- Opening Delimiter -

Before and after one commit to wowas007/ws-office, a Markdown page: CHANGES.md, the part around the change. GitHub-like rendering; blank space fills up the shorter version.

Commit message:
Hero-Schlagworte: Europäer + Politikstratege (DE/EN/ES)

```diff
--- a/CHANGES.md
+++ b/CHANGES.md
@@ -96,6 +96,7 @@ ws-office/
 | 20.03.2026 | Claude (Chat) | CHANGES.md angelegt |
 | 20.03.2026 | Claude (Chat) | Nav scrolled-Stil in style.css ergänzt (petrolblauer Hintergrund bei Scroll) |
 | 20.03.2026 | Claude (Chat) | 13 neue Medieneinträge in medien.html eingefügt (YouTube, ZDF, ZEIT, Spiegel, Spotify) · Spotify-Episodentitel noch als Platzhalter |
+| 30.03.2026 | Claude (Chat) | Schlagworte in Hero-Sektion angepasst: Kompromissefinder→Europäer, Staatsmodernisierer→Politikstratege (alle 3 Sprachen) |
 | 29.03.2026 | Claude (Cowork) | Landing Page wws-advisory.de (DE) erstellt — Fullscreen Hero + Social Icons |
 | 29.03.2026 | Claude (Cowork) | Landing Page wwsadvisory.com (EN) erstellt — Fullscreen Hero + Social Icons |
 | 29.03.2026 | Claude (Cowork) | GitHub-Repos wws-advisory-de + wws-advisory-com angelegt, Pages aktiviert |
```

- Closing Delimiter -

Restating all of the data exactly is the whole task.

(Exercise answer):
Before and after one commit to wowas007/ws-office, a Markdown page: CHANGES.md, the part around the change. GitHub-like rendering; blank space fills up the shorter version.

Commit message:
Hero-Schlagworte: Europäer + Politikstratege (DE/EN/ES)

```diff
--- a/CHANGES.md
+++ b/CHANGES.md
@@ -96,6 +96,7 @@ ws-office/
 | 20.03.2026 | Claude (Chat) | CHANGES.md angelegt |
 | 20.03.2026 | Claude (Chat) | Nav scrolled-Stil in style.css ergänzt (petrolblauer Hintergrund bei Scroll) |
 | 20.03.2026 | Claude (Chat) | 13 neue Medieneinträge in medien.html eingefügt (YouTube, ZDF, ZEIT, Spiegel, Spotify) · Spotify-Episodentitel noch als Platzhalter |
+| 30.03.2026 | Claude (Chat) | Schlagworte in Hero-Sektion angepasst: Kompromissefinder→Europäer, Staatsmodernisierer→Politikstratege (alle 3 Sprachen) |
 | 29.03.2026 | Claude (Cowork) | Landing Page wws-advisory.de (DE) erstellt — Fullscreen Hero + Social Icons |
 | 29.03.2026 | Claude (Cowork) | Landing Page wwsadvisory.com (EN) erstellt — Fullscreen Hero + Social Icons |
 | 29.03.2026 | Claude (Cowork) | GitHub-Repos wws-advisory-de + wws-advisory-com angelegt, Pages aktiviert |
```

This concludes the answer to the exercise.